→ **WHAT THE EXERCISE ASKS**
If an entry below holds a picture, leave the picture out and print the rest exactly.

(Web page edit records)
::::
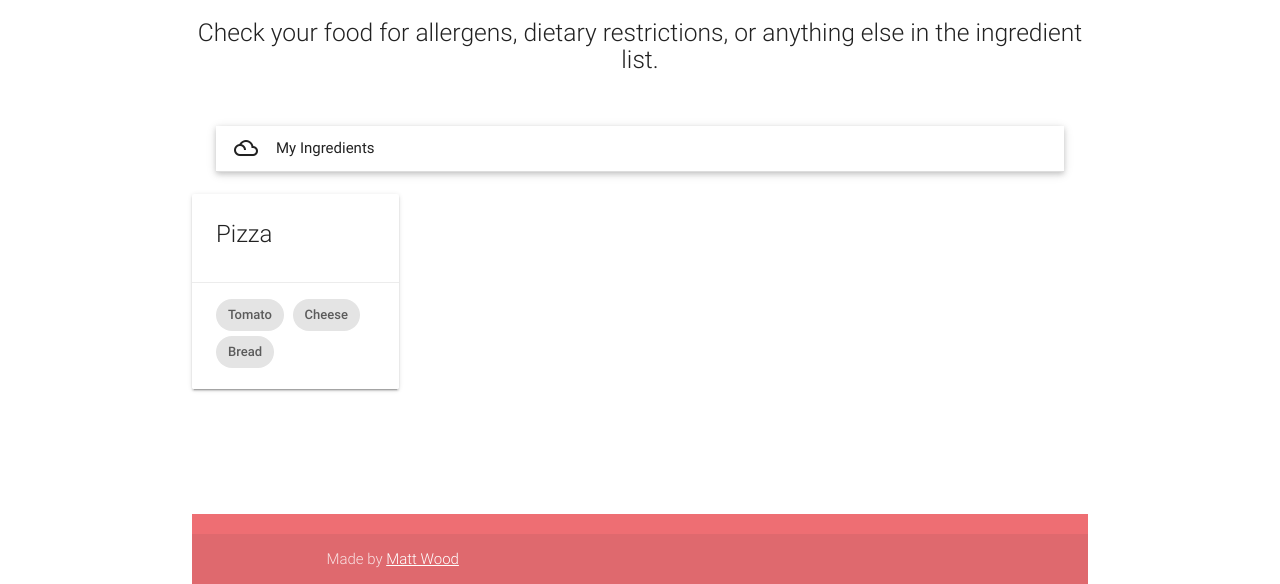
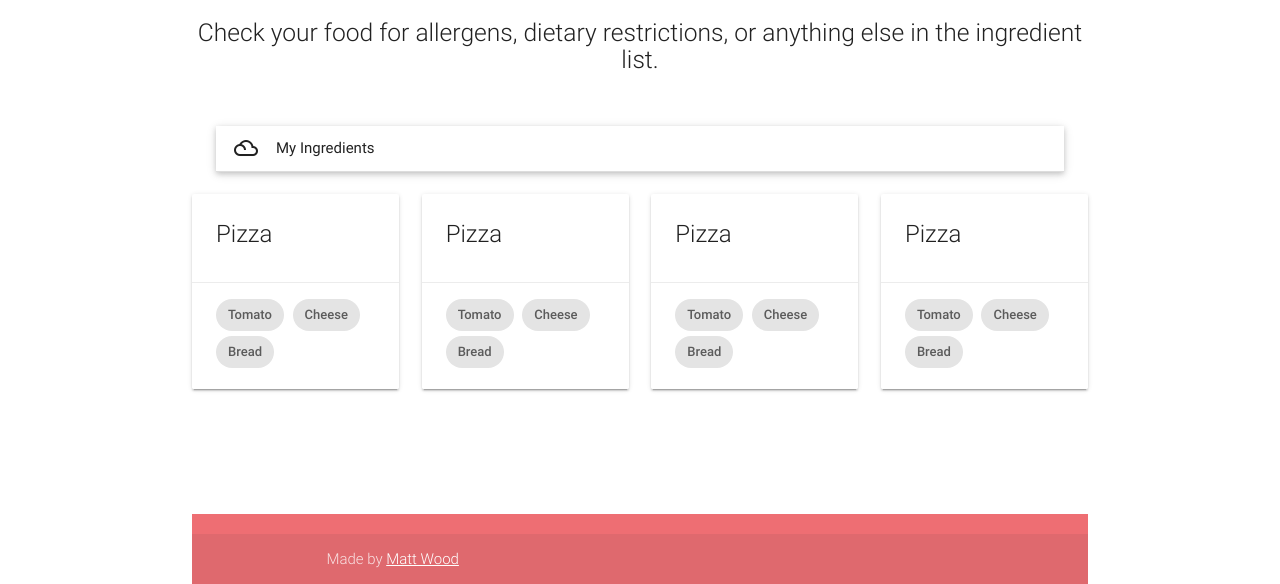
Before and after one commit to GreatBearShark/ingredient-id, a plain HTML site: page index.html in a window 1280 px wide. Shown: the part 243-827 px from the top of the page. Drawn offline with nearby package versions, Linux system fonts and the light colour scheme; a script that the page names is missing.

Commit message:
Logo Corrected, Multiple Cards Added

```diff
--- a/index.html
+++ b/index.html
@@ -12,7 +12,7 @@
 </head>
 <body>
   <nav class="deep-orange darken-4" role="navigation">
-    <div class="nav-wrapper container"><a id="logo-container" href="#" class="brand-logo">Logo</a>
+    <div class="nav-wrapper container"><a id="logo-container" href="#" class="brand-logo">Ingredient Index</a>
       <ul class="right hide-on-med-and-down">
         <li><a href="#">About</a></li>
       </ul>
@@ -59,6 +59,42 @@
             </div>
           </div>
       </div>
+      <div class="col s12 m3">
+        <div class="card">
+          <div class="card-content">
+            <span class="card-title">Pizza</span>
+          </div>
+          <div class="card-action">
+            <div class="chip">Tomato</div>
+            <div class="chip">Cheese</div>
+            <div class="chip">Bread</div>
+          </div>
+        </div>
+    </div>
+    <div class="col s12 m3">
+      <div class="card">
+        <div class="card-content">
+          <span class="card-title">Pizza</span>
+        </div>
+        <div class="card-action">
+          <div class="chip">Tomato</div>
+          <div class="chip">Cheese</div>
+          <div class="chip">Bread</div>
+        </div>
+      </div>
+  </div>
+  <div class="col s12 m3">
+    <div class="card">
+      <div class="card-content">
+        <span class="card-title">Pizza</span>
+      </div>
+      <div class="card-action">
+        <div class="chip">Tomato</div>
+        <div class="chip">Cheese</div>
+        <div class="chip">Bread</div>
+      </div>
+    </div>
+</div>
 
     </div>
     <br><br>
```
::::
→ **TASK RESULT**
Before and after one commit to GreatBearShark/ingredient-id, a plain HTML site: page index.html in a window 1280 px wide. Shown: the part 243-827 px from the top of the page. Drawn offline with nearby package versions, Linux system fonts and the light colour scheme; a script that the page names is missing.

Commit message:
Logo Corrected, Multiple Cards Added

```diff
--- a/index.html
+++ b/index.html
@@ -12,7 +12,7 @@
 </head>
 <body>
   <nav class="deep-orange darken-4" role="navigation">
-    <div class="nav-wrapper container"><a id="logo-container" href="#" class="brand-logo">Logo</a>
+    <div class="nav-wrapper container"><a id="logo-container" href="#" class="brand-logo">Ingredient Index</a>
       <ul class="right hide-on-med-and-down">
         <li><a href="#">About</a></li>
       </ul>
@@ -59,6 +59,42 @@
             </div>
           </div>
       </div>
+      <div class="col s12 m3">
+        <div class="card">
+          <div class="card-content">
+            <span class="card-title">Pizza</span>
+          </div>
+          <div class="card-action">
+            <div class="chip">Tomato</div>
+            <div class="chip">Cheese</div>
+            <div class="chip">Bread</div>
+          </div>
+        </div>
+    </div>
+    <div class="col s12 m3">
+      <div class="card">
+        <div class="card-content">
+          <span class="card-title">Pizza</span>
+        </div>
+        <div class="card-action">
+          <div class="chip">Tomato</div>
+          <div class="chip">Cheese</div>
+          <div class="chip">Bread</div>
+        </div>
+      </div>
+  </div>
+  <div class="col s12 m3">
+    <div class="card">
+      <div class="card-content">
+        <span class="card-title">Pizza</span>
+      </div>
+      <div class="card-action">
+        <div class="chip">Tomato</div>
+        <div class="chip">Cheese</div>
+        <div class="chip">Bread</div>
+      </div>
+    </div>
+</div>
 
     </div>
     <br><br>
```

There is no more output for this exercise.